Archive - Sep 28, 2006
From an op-ed piece in USA Today by Jonah Goldberg:
There's no substitute for a good pope. What other religious leader can start a global argument about theology? The Dalai Lama? Perhaps. The archbishop of Canterbury? Doubtful. Pat Robertson? Please.
Notice how the pope doesn't have a Muslim counterpart to "dialogue" with. It's the pope vs. 10,000 imams, scholars and other self-anointed spokesmen for Islam. It's a bit like Gulliver vs. the Lilliputians.
So, where is the Muslim pope? This question isn't often asked in the West. Particularly among left-leaning scholars of Islam, the search has been on for a "Muslim Martin Luther."...
This quest for a Muslim Luther centered on the understandable hope that such a person could reform Islam toward liberalization and modernization, just as Luther supposedly did in Europe. The problem is he did no such thing. His gripe with Roman Catholicism wasn't that it was too reactionary and rigid, but just the opposite. He thought the church had become too worldly and licentious, selling "indulgences" â€” or divine do-overs â€” to the highest bidder and the like.
The early Protestants were hardly "moderates" and, normally, secular liberals are keen to make this point. When was the last time you heard a Western liberal pine for a return of Puritanism? Luther and his immediate successors were true believers. And, while enormous theological and historical differences shouldn't be overlooked, today's Islamic fundamentalists have quite a bit in common with these religious crusaders...
Today, Islam is chockablock with Muslim Luthers claiming to have a monopoly on the Quran's true meaning. Murderers can shop around for a fatwa endorsing the most horrific â€” and technically un-Islamic â€” barbarism like junkies searching for a corrupt doctor with a prescription pad for hire.
No, what the Muslim world needs is a pope. Large, old institutions such as the Catholic Church have the "worldliness" to value flexibility and tolerance, and the moral and theological authority to clamp down on those who see compromise as heresy. Pope Clement XIV's famous, or infamous, suppression of Jesuits in 1773 might be an example of both qualities. The Ottoman Empire played a similar, if imperfect, role before its demise. In its absence, Islamic Lilliputians run amok. Ironically, Muslims don't want this divisiveness. The jihadists strive to restore the caliphate as an Islamist thousand-year Reich. But even the moderates long for unity among the Islamic nations. They might one day forge the sort of compromise we in the West reached, but the road map there isn't well illuminated by our past.
From an article of the same title in The Week on September 22, 2006:
Warning of an imminent bloodbath in the Darfur region of Sudan, tens of thousands of protesters in New York, London, and other cities this week demanded immediate U.N. intervention.

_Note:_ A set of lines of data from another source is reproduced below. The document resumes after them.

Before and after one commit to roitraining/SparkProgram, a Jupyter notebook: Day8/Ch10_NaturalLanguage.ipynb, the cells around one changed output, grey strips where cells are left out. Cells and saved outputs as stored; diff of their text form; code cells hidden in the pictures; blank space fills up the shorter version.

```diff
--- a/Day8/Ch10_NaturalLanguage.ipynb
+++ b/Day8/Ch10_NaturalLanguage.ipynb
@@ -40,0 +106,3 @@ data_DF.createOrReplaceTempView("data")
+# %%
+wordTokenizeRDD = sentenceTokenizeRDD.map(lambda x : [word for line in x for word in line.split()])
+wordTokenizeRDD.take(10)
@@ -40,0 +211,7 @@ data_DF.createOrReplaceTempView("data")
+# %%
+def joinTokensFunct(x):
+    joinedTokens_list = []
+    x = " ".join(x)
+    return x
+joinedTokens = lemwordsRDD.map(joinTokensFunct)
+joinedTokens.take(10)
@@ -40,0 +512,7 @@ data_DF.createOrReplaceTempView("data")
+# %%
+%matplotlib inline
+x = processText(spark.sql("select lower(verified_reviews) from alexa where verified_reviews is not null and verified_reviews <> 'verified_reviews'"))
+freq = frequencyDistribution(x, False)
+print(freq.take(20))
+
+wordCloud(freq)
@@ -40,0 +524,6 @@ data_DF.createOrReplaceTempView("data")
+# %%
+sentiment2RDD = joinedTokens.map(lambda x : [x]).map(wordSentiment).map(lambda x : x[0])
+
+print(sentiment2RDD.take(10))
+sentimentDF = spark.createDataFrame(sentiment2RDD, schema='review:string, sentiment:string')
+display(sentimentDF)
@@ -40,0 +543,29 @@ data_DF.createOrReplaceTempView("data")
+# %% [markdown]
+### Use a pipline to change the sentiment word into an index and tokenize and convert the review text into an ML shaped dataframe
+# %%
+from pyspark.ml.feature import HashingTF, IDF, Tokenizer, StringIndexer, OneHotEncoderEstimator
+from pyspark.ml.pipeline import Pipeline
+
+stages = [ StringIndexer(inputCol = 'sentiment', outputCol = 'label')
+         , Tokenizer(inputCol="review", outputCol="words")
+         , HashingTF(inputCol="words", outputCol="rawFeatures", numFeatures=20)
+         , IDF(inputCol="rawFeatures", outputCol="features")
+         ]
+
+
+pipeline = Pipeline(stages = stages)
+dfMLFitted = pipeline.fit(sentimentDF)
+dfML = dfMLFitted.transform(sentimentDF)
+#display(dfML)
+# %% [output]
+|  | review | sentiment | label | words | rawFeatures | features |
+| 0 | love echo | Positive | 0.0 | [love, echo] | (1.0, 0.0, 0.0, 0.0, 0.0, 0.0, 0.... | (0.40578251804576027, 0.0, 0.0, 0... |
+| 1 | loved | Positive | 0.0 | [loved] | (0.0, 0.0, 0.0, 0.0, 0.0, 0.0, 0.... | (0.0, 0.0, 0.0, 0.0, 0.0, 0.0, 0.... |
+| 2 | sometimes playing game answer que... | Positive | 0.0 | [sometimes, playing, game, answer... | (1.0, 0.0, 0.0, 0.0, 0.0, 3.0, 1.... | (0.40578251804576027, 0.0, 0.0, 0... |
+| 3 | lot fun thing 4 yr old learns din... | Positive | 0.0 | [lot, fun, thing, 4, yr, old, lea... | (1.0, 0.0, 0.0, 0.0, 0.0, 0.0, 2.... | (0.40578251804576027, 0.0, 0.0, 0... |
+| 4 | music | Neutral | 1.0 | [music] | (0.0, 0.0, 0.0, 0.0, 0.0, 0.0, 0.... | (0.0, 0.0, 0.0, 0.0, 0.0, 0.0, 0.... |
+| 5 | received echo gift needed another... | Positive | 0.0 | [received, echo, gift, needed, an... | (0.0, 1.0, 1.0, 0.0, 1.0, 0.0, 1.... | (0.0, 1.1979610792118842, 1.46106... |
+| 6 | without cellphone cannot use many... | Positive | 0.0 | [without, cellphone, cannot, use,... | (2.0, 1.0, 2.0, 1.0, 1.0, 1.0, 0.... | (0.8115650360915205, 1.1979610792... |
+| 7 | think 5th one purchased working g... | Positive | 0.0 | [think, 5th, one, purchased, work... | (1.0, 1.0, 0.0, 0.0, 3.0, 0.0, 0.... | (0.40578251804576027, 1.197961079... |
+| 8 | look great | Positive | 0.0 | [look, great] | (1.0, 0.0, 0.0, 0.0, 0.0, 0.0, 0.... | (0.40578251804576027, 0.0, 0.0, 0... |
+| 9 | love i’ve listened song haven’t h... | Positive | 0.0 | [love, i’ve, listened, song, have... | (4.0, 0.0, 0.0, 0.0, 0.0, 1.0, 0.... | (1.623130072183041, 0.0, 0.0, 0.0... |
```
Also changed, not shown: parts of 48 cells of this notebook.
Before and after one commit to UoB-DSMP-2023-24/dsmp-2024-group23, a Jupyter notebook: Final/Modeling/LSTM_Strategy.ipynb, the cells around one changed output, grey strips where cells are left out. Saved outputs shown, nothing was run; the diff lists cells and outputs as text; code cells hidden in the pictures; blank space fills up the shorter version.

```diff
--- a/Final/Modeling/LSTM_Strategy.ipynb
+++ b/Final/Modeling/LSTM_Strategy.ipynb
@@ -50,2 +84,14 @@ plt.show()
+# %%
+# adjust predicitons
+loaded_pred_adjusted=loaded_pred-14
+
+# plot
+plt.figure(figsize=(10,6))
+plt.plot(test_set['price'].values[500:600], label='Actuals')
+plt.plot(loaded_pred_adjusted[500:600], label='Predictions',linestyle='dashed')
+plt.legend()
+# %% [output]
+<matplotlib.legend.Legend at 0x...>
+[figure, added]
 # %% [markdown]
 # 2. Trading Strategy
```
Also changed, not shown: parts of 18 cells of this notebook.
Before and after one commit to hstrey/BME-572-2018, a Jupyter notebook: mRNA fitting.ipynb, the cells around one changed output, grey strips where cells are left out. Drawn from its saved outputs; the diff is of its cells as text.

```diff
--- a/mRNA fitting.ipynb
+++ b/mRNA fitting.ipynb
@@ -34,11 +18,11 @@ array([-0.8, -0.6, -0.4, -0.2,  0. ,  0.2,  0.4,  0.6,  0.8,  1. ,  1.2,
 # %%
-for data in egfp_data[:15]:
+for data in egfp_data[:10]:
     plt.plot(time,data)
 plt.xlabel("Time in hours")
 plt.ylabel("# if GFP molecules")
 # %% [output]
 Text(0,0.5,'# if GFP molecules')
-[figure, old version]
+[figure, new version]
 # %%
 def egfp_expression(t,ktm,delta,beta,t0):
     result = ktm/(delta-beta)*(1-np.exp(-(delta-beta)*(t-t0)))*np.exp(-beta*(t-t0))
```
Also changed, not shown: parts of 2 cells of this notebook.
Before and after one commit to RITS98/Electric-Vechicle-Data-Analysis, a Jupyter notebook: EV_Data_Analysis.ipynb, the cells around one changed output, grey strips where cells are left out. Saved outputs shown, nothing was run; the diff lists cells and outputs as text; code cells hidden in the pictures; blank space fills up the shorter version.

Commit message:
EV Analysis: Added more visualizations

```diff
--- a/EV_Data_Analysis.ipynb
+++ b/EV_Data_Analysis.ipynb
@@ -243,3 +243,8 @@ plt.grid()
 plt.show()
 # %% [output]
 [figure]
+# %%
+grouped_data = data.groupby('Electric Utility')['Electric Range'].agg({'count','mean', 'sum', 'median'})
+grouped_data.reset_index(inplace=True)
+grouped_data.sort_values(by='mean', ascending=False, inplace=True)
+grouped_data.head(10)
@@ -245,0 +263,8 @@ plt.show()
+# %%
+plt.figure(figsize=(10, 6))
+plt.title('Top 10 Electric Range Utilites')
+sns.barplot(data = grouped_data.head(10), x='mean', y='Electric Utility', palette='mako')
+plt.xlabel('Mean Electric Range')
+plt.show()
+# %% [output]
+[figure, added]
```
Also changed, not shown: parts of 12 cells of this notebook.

Several world leaders joined the call for U.N. action. The Security Council last month agreed to dispatch 22,500 peacekeepers to Darfur, contingent on the permission of the Sudan government in Khartoum. But the government, which has launched a brutal offensive against rebel groups, opposes U.N. involvement...
The U.S. must take the lead, said Sen. John McCain and former Sen. Bob Dole in The Washington Post. We could start by imposing economic sanctions and creating a no-fly zone over Darfur. But we should also make it clear that if these measures fail, military intervention will follow. "The question is whether the United States and other nations will act now to prevent a tragedy, or merely express sorrow and act later to deal with its aftermath."
The article by McCain and Dole in The Washington Post is here. A quote:
The scale of human destruction thus far in Sudan has been staggering. Already, more than 200,000 civilians have been killed, with perhaps 2.5 million forced into squalid camps. This catastrophe is the result of a directed slaughter perpetrated by the Sudanese government and allied Janjaweed militias...
As with Srebrenica in 1995, the potential for further mass killing in Darfur today is plain for all to see. All the warnings have been issued, including one from the United Nations that the coming weeks may see "a man-made catastrophe of an unprecedented scale." What remains unclear is only whether the world has the will to impose an outcome on Sudan different from that which unfolded so tragically in Bosnia. Make no mistake: At some point we will step in to help victims in Darfur and police an eventual settlement. The question is whether the United States and other nations will act now to prevent a tragedy, or merely express sorrow and act later to deal with its aftermath.